Skip the scented stuff: Those of us in the sensitive skin club probably already know that synthetic fragrances can be our worst enemy. There are a ton of natural products and perfumes offered these days, which claim to contain less allergens, but always read the label first. In general though, fragrance-free is typically the way to go.
Don't over-cleanse the skin: While washing your face as often and deep as possible may seem like the right solution, it’s not. In fact, over-cleansing can be just as troublesome as not washing your face, and it can leave your pores feeling tight, dry and inflamed. Use warm water only in the morning and an oil-based cleanser that is suitable for your skin at night. Our Facial Oil Cleanser gently removes dirt and makeup and is made from soothing oils that help to restore moisture and keep irritation at bay.
Avoid abrasive exfoliants: Don’t exfoliate with anything that has beads in it. This can backfire big time, as they can strip natural oils (that we need), create tiny tears and inflame the skin. Instead, opt for something less abrasive to use once a week. Our Konjac Sponge paired with a cleanser is a great option, for example. You’ll probably have to do some experimenting to see what level of exfoliating your skin can handle. Instead of sticking to a strict schedule, leave it up to your face. It knows best!
Don’t overtreat your skin: As we’ve already discussed, it’s important to keep skin hydrated and nourished. However, it is possible to over-do it. So while it may be tempting to pile on as many promising products as possible, be cautious as not to overwhelm your skin. Remember that less is more. Invest in a handful of quality products and try to keep ingredient lists as simple (and easy to read) as possible. A cleanser, moisturizer, sunscreen and antioxidant serum should be plenty. An aloe or Rosewater Mist may also be good to have on hand to balance the skin’s PH for when flare-ups do occur.
Sleep on silk: Did you know that your skin rejuvenates itself while you sleep (hence the name beauty sleep)? That’s why you should always wash your face before hitting the sack, and, if possible, switch to a silk pillowcase. Silk pillowcases are more breathable and gentler on the skin compared to synthetic fibers, and have been known to prevent breakouts and wrinkles. Either way, remember to clean and change your sheets often!

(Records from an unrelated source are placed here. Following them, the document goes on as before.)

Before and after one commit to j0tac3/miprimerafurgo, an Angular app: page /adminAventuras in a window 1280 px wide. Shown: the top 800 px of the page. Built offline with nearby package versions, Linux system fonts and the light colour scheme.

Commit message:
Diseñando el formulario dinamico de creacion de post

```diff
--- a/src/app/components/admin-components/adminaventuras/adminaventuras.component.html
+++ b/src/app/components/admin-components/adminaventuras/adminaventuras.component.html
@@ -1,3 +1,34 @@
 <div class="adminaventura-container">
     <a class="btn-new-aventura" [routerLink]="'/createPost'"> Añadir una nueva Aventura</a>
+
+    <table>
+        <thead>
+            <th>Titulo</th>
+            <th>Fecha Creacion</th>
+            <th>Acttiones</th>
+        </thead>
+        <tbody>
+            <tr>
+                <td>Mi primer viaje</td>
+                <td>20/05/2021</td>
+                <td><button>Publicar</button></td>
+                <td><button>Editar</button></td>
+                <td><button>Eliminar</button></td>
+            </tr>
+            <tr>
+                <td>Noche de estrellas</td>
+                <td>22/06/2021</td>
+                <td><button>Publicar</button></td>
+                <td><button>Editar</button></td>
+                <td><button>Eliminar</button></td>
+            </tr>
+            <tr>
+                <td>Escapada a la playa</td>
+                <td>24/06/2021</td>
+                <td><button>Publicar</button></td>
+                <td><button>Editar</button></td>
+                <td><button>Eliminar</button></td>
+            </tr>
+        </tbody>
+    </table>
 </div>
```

Avoid excessively hot water: Hot water removes the natural oils in our skin that keeps it soft and hydrated. While it may be tempting and feel oh-so-good when it’s chilly outside, try not to crank the shower dial over too far. This is especially important when it comes to washing your face.
Check what you eat: What you put in your body is just as meaningful as what you put on it. Healthy eating can help to flush toxins, provide lots of complexion-loving antioxidants and keep you hydrated. Eat plenty of fruits and vegetables, lean protein and of course drink lots of water. Avoid foods that cause inflammation and include ones that contain probiotics to keep your gut health in check (or take a probiotic supplement). A weekly journal or log is also a good idea, as some foods may be increasing the sensitivity of your skin.
See the dermatologist: If you’ve exhausted all attempts to get your sensitive skin under control on your own, it may be time to consider seeing a dermatologist. You could have a specific skincare condition that requires topical treatments and he or she may be able to provide more specific instructions and/or products.
What are your solutions for sensitive skin? Please share them in the comments!